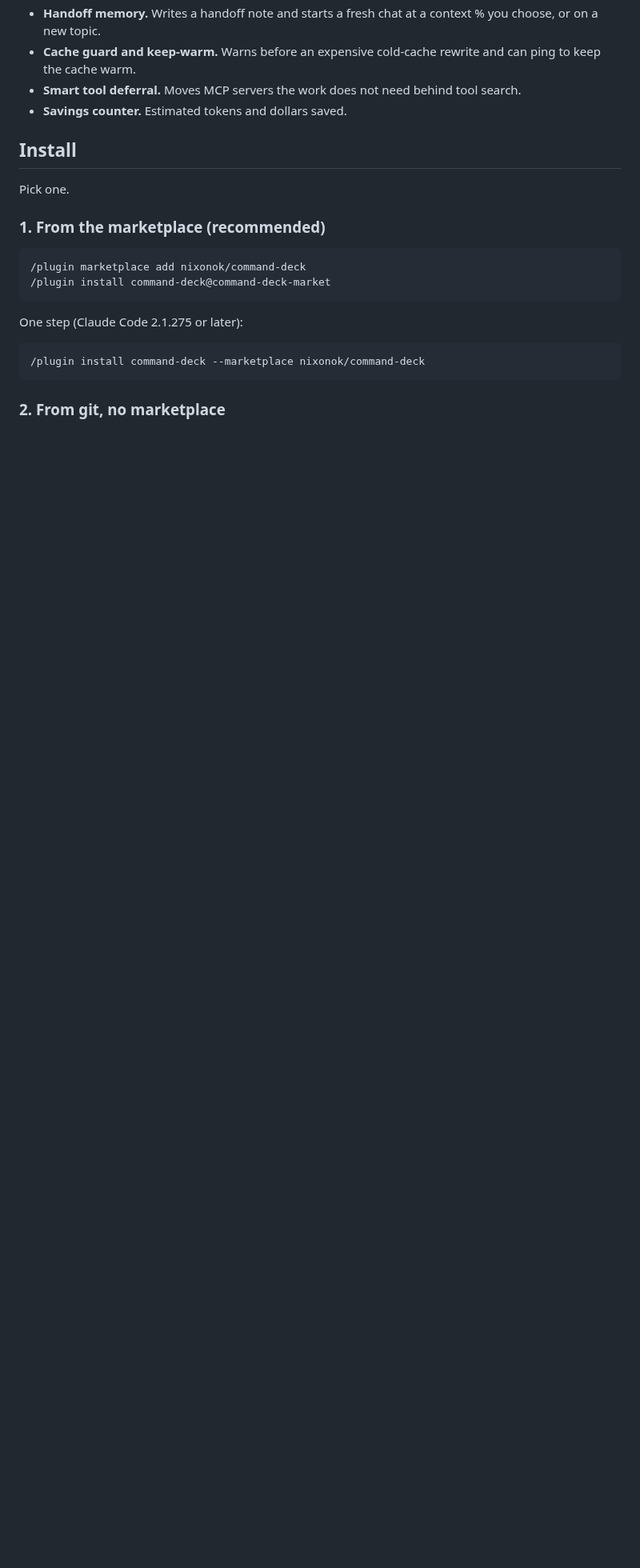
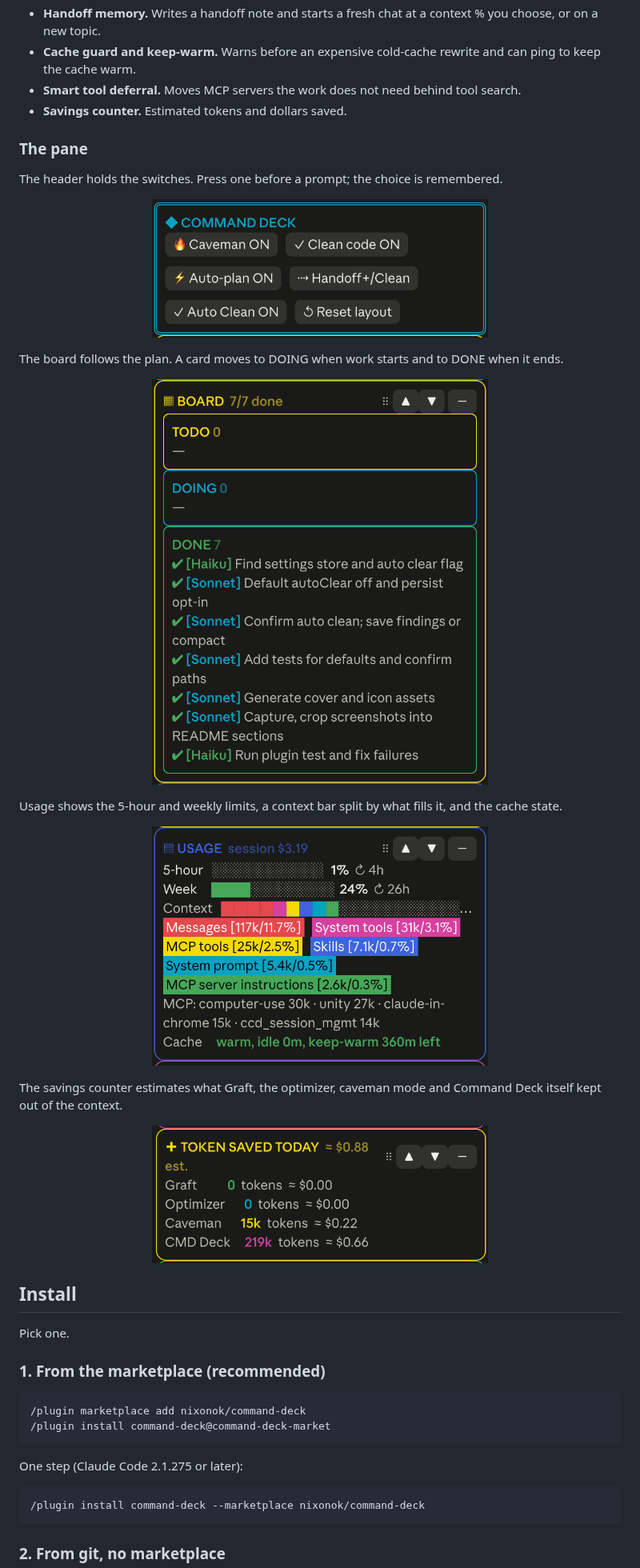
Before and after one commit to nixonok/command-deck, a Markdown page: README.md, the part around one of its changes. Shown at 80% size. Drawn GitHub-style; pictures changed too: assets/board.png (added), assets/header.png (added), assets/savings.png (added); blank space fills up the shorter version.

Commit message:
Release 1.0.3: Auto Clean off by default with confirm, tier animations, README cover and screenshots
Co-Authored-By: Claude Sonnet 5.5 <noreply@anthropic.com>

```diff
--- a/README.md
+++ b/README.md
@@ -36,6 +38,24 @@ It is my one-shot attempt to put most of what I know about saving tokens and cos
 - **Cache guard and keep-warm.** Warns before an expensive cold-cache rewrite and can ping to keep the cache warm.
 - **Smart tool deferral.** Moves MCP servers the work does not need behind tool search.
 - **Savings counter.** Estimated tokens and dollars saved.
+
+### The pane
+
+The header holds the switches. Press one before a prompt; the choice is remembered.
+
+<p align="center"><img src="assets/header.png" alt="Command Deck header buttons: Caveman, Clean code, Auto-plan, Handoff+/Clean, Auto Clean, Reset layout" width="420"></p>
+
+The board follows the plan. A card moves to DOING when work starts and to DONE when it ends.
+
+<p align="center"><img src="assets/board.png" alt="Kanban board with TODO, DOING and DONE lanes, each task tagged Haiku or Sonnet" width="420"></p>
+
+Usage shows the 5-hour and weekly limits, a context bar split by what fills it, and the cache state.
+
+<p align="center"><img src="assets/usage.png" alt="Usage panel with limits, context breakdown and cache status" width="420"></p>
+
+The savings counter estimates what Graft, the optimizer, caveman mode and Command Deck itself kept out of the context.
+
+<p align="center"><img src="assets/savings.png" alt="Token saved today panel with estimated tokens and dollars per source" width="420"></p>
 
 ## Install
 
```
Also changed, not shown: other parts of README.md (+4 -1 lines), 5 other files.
===============
Work task: Could you copy each line in the listing above that includes the word "Auto"?

Answer to this exercise:
Release 1.0.3: Auto Clean off by default with confirm, tier animations, README cover and screenshots
+<p align="center"><img src="assets/header.png" alt="Command Deck header buttons: Caveman, Clean code, Auto-plan, Handoff+/Clean, Auto Clean, Reset layout" width="420"></p>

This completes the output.